**Aim of the task**
In the records below, count every line that includes the word "sheet". Provide the total alone.

**Dataset records**
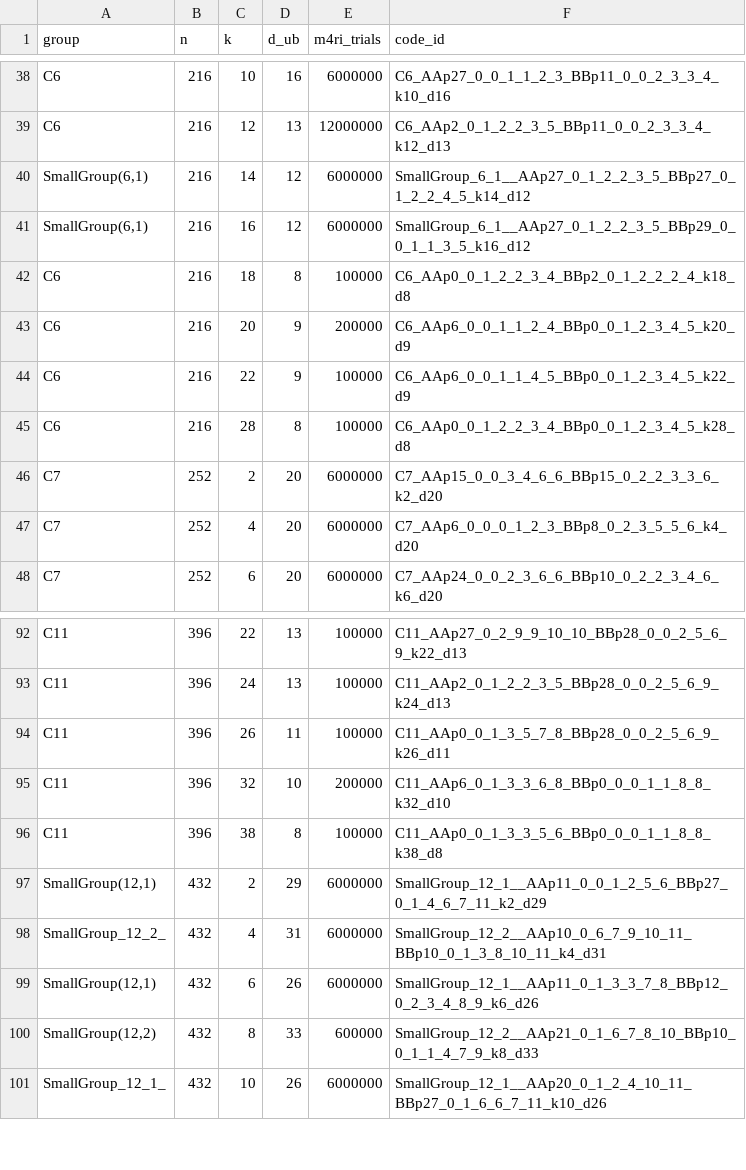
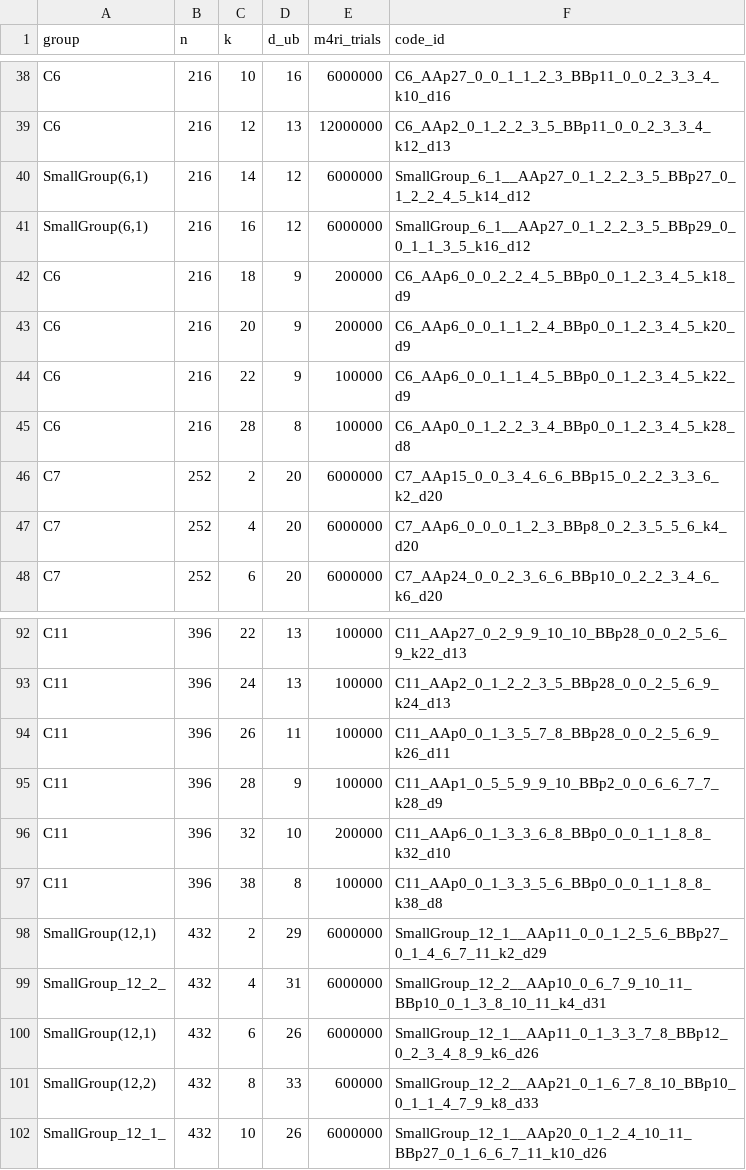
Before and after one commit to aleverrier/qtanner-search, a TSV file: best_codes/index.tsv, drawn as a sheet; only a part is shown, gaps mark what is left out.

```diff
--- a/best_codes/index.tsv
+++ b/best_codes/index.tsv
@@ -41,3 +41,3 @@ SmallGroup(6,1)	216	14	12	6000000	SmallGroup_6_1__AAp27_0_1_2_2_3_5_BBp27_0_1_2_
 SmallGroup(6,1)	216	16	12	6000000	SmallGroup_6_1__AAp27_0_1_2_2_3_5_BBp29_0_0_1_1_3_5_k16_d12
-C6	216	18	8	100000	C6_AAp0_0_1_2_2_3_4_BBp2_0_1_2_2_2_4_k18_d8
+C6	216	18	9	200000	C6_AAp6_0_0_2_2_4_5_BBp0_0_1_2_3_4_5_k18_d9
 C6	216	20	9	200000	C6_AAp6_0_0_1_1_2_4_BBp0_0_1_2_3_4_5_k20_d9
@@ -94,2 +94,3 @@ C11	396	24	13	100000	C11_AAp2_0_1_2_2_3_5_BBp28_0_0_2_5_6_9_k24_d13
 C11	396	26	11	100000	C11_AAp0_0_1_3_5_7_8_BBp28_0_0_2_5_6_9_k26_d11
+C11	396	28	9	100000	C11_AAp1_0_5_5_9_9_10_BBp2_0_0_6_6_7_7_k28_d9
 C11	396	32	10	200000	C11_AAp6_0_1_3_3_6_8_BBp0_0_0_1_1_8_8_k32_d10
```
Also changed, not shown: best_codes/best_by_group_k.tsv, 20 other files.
--
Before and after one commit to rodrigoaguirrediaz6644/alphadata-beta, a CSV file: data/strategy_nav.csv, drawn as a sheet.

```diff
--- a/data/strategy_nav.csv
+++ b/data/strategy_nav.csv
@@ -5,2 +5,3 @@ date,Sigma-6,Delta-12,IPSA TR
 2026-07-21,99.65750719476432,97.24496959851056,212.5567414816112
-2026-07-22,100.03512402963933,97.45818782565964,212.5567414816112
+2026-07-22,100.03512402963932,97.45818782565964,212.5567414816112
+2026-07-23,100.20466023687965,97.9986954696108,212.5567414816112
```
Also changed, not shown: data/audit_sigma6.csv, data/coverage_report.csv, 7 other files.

**Written reply**
2